ASSIGNMENT — Look for the word "SERVICOS" in the entries below, then copy every line that has it.
** GIVEN ENTRIES follows **
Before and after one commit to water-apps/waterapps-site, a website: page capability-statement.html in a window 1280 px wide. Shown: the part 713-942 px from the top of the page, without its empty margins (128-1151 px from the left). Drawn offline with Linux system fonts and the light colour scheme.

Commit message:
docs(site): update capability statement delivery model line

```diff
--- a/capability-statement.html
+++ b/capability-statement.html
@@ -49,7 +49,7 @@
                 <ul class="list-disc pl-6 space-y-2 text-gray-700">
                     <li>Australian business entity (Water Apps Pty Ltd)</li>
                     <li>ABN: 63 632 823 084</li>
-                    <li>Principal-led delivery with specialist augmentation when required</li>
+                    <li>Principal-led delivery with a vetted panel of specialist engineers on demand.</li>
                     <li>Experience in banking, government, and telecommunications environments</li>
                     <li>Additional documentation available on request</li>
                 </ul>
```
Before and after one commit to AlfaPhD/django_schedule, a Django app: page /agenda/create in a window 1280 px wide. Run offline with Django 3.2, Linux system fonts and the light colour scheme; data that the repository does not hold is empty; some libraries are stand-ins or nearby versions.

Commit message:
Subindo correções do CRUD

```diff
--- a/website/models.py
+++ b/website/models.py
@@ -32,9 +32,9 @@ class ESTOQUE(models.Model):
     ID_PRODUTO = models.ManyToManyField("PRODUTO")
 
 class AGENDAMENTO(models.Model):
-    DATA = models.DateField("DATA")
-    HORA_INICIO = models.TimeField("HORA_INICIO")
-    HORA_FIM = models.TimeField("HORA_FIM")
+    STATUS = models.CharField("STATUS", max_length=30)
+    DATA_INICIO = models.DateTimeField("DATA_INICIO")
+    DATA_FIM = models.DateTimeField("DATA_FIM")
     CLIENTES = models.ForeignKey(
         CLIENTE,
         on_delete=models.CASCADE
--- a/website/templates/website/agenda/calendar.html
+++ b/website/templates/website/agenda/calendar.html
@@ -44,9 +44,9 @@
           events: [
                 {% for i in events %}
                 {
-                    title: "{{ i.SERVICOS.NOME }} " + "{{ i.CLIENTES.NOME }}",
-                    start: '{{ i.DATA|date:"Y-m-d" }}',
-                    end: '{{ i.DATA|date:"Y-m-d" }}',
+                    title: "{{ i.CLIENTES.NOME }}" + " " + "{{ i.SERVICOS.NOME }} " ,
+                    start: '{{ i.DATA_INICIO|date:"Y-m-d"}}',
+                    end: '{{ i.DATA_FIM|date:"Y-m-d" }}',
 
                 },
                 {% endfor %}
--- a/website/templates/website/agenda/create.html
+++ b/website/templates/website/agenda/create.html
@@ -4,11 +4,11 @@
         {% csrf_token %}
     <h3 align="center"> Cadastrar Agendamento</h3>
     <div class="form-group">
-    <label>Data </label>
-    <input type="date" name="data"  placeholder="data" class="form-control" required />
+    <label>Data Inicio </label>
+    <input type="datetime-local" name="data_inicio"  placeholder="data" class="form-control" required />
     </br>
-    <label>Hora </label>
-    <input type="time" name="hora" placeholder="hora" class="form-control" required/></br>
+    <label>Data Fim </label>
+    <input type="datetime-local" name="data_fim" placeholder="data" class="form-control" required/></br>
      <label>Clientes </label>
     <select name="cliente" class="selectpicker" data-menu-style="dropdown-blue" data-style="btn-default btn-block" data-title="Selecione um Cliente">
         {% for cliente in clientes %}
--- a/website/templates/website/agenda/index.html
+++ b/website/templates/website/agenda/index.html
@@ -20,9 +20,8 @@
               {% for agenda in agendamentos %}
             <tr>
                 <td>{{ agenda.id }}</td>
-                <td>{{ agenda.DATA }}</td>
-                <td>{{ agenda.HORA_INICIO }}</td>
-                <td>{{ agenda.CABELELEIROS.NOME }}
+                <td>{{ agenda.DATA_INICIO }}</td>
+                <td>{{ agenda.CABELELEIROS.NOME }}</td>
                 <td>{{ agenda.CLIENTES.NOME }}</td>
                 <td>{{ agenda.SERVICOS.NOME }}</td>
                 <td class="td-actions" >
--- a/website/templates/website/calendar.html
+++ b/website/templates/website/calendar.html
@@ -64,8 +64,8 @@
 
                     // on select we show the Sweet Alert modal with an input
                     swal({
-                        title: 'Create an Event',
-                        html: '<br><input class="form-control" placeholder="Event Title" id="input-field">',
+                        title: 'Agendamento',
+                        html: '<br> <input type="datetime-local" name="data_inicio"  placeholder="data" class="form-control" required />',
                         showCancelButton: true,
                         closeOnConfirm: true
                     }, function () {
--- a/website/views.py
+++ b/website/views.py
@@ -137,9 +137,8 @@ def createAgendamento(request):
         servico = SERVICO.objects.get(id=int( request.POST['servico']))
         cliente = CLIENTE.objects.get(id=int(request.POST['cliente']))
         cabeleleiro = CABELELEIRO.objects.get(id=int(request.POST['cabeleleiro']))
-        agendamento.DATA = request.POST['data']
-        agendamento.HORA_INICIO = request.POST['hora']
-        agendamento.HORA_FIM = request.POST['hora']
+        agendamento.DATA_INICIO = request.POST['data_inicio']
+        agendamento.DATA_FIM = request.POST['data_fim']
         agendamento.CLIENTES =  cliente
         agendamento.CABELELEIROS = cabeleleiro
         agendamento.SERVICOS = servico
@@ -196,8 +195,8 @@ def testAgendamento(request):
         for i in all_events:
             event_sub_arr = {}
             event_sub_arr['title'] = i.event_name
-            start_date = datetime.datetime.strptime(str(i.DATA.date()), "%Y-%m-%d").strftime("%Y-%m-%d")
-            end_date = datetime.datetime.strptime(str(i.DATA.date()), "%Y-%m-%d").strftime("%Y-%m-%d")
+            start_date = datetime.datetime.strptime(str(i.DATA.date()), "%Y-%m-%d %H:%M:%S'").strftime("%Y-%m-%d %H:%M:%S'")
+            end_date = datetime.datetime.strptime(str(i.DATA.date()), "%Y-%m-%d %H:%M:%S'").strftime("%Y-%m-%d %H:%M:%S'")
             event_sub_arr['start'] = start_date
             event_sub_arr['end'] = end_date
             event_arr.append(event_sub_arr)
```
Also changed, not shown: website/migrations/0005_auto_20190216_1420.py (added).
** End of GIVEN ENTRIES **
EXERCISE RESULT —
-                    title: "{{ i.SERVICOS.NOME }} " + "{{ i.CLIENTES.NOME }}",
+                    title: "{{ i.CLIENTES.NOME }}" + " " + "{{ i.SERVICOS.NOME }} " ,
                 <td>{{ agenda.SERVICOS.NOME }}</td>
         agendamento.SERVICOS = servico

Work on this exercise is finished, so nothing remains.